5 August 2008 — With elections in South Africa less than a year away, far right extremists such as Eugene Terre’blanche are holding political rallies once again.

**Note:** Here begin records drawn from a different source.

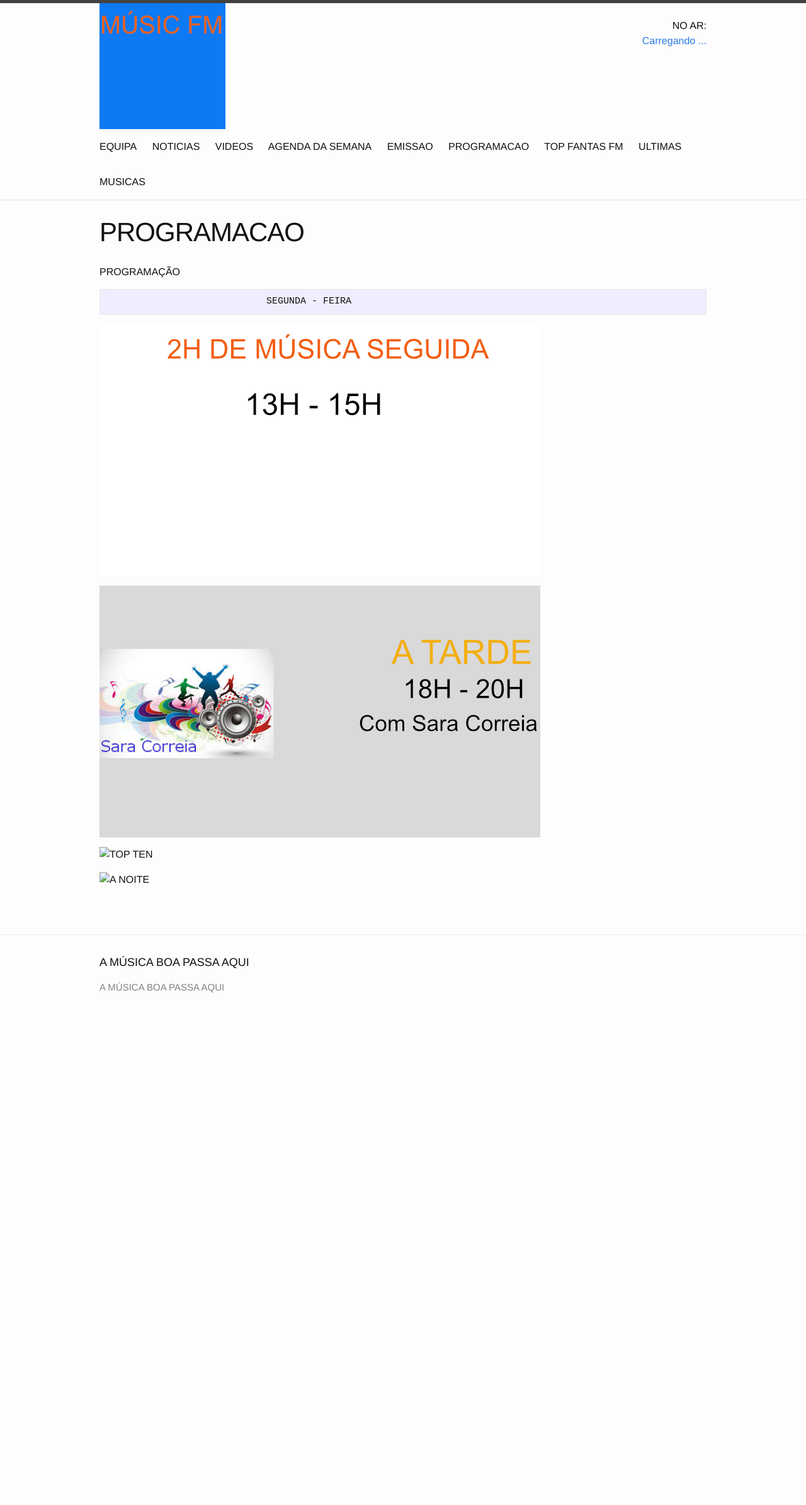
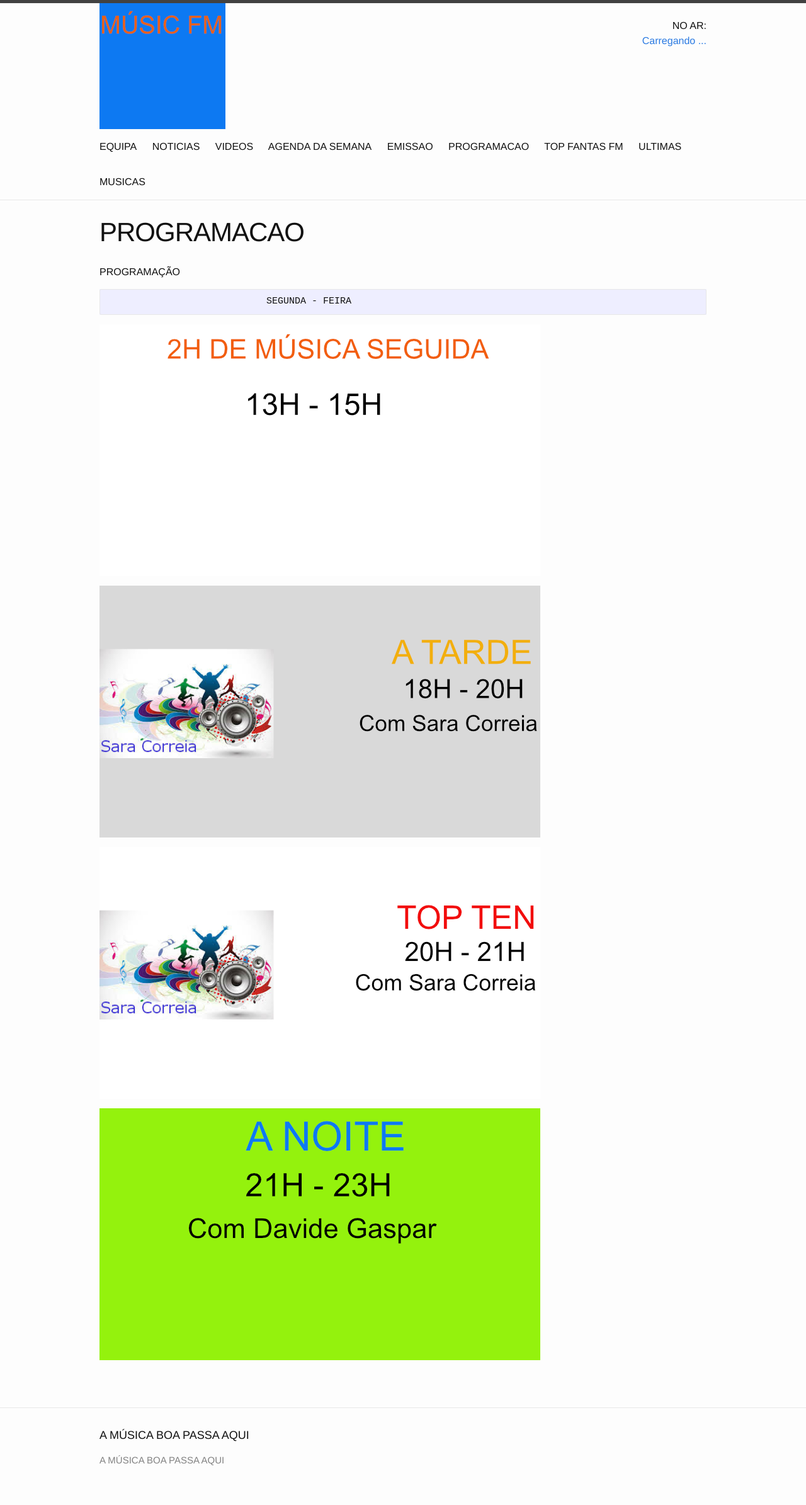
Before and after one commit to davidegaspar/nonstop, a Jekyll site: the page built from site/programacao.md, in a window 1280 px wide. Shown: the whole page at 63% size. Built offline with Jekyll 4.4.1, drawn with Linux system fonts in a browser that asks for light colours; before the commit the page ends 1640 px from its top, so only the background shows below that.

Commit message:
danielgaspar enviar

```diff
--- a/site/programacao.md
+++ b/site/programacao.md
@@ -11,9 +11,9 @@ PROGRAMAÇÃO
 
 ![A TARDE](/imagens/atarde.png)
 
-![TOP TEN](/imagnes/topten.png)
+![TOP TEN](/imagens/topten.png)
 
-![A NOITE](/imagnes/aanoite.png)
+![A NOITE](/imagens/aanoite.png)
 
 
 
```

Is there a danger of them shattering the image of the Rainbow Nation?
This video is part 2.
From British daily The Morning Star:
Zuma calls for calm after neonazi killing
Sunday 04 April 2010
by Our Foreign Desk
Mr Terreblanche was leader of the Afrikaner Weerstandsbeweging movement, better known as the AWB, that wanted to create three all-white republics within South Africa in which black people would only be allowed as guest workers.
Police spokeswoman Adele Myburgh said that Mr Terreblanche was attacked by a 21-year-old man and a 15-year-old boy who were employed by him on his farm outside Ventersdorp.
Ms Myburgh said that the alleged attackers had been arrested and charged with murder.
She said the two, whom she did not identify by name, told the police that there had been a dispute because they were not paid for work they had done on the farm.
President Jacob Zuma appealed for calm following “this terrible deed.”
In a statement, he asked South Africans “not to allow agents provocateurs to take advantage of this situation by inciting or fuelling racial hatred.”
Mr Terreblanche had threatened war on South Africa’s racist apartheid regime in the 1980s when it began to make what he considered dangerous concessions to black citizens that, he claimed, endangered the survival of South Africa’s white race.
In 1983 he was sentenced to a two-year suspended jail sentence for illegal arms possession.
The same year, two AWB members were jailed for 15 years for conspiring to overthrow the government and assassinate black leaders.
Mr Terreblanche was finally jailed in 1997, sentenced to six years for the attempted murder of a black security guard and assaulting a black gas station attendant.
He became a born-again Christian in prison and declared on his release in 2004 that his experience had convinced him that “the real hour to revive the resistance had arrived.”
The autobiography of a leading light of anti-apartheid struggle, Denis Goldberg: here.